*** LISTED ENTRIES ***

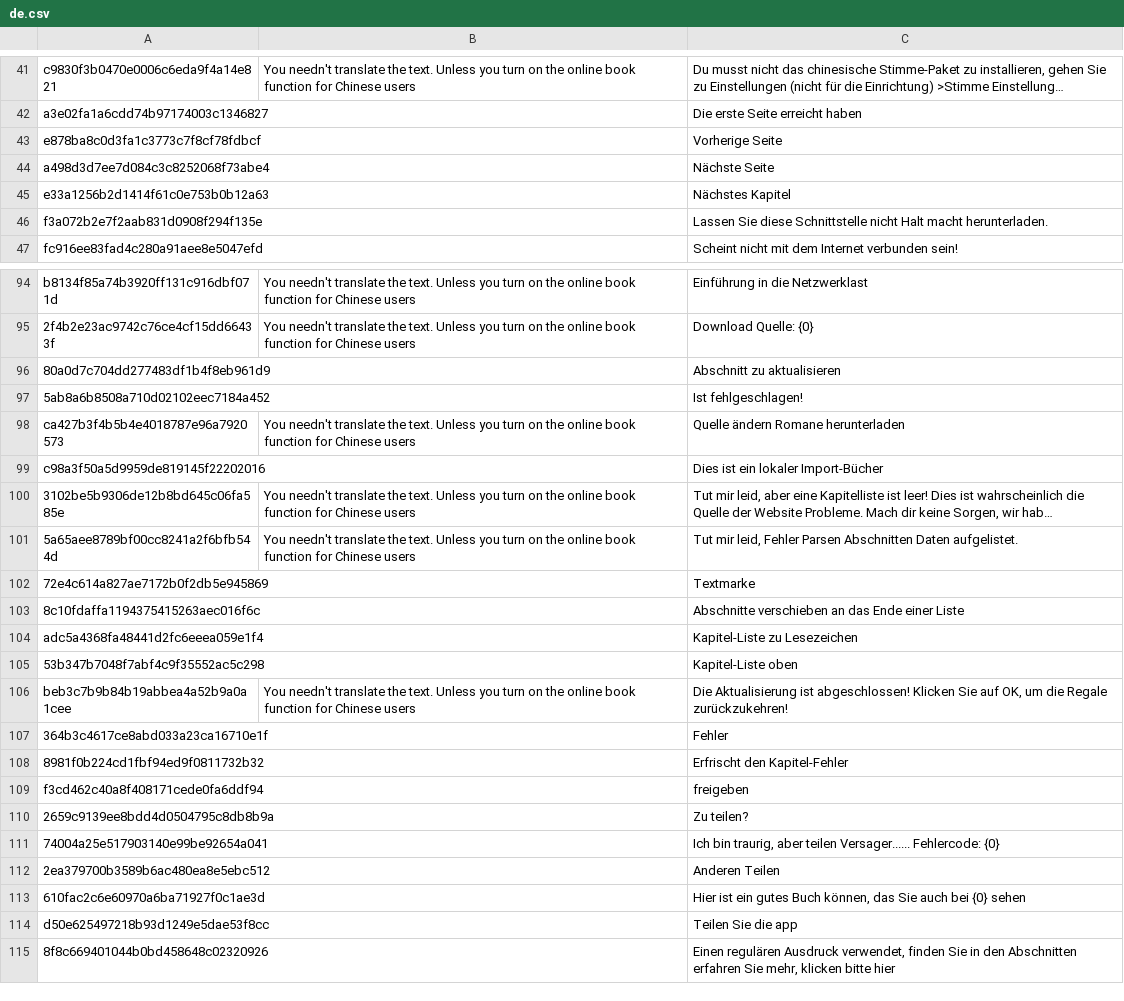
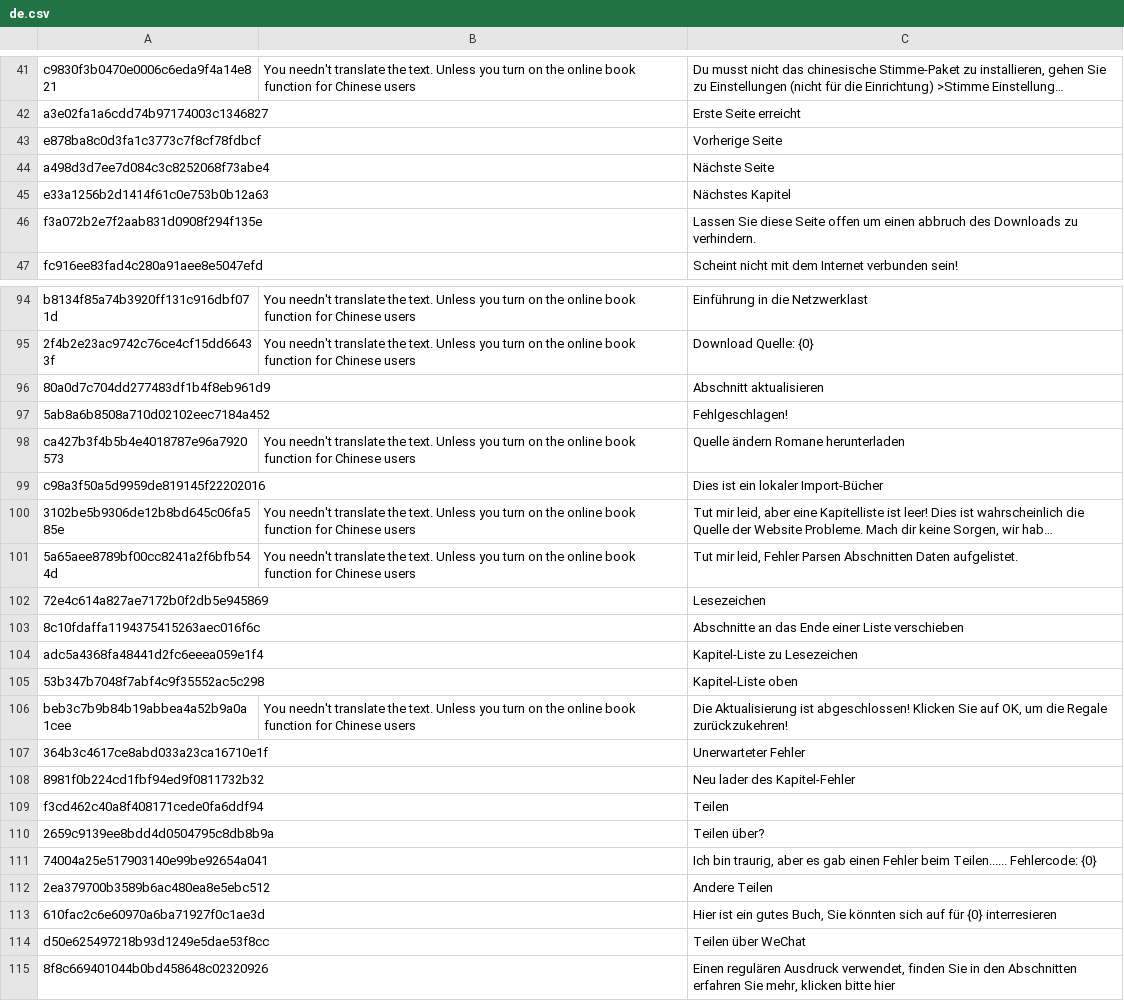
Before and after one commit to yinyue200/FlyReaderTranslation, a CSV file: FlyReaderMultilingualResourcesSolution/WebApplication1/de.csv, drawn as a sheet; only a part is shown, gaps mark what is left out; long unchanged cells end in …; the diff covers the shown part only; the diff names each change by its address in the sheet, - before the commit and + after, or states it on an @@ line.

```diff
--- a/FlyReaderMultilingualResourcesSolution/WebApplication1/de.csv
+++ b/FlyReaderMultilingualResourcesSolution/WebApplication1/de.csv
-C42: Die erste Seite erreicht haben
+C42: Erste Seite erreicht
-C46: …Sie diese Schnittstelle nicht Halt macht herunterladen.
+C46: …Sie diese Seite offen um einen abbruch des Downloads zu verhindern.
-C96: Abschnitt zu aktualisieren
+C96: Abschnitt aktualisieren
-C97: Ist fehlgeschlagen!
+C97: Fehlgeschlagen!
-C102: Textmarke
+C102: Lesezeichen
-C103: Abschnitte verschieben an das Ende einer Liste
+C103: Abschnitte an das Ende einer Liste verschieben
-C107: Fehler
+C107: Unerwarteter Fehler
-C108: Erfrischt den Kapitel-Fehler
+C108: Neu lader des Kapitel-Fehler
-C109: freigeben
+C109: Teilen
-C110: Zu teilen?
+C110: Teilen über?
-C111: …traurig, aber teilen Versager...... Fehlercode: {0}
+C111: …traurig, aber es gab einen Fehler beim Teilen...... Fehlercode: {0}
-C112: Anderen Teilen
+C112: Andere Teilen
-C113: …ein gutes Buch können, das Sie auch bei {0} sehen
+C113: …ein gutes Buch, Sie könnten sich auf für {0} interresieren
-C114: Teilen Sie die app
+C114: Teilen über WeChat
```
Also changed, not shown: 16 edited cells elsewhere in this file.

***

Collect each line above holding the string "FlyReaderMultilingualResourcesSolution".

Before and after one commit to yinyue200/FlyReaderTranslation, a CSV file: FlyReaderMultilingualResourcesSolution/WebApplication1/de.csv, drawn as a sheet; only a part is shown, gaps mark what is left out; long unchanged cells end in …; the diff covers the shown part only; the diff names each change by its address in the sheet, - before the commit and + after, or states it on an @@ line.
--- a/FlyReaderMultilingualResourcesSolution/WebApplication1/de.csv
+++ b/FlyReaderMultilingualResourcesSolution/WebApplication1/de.csv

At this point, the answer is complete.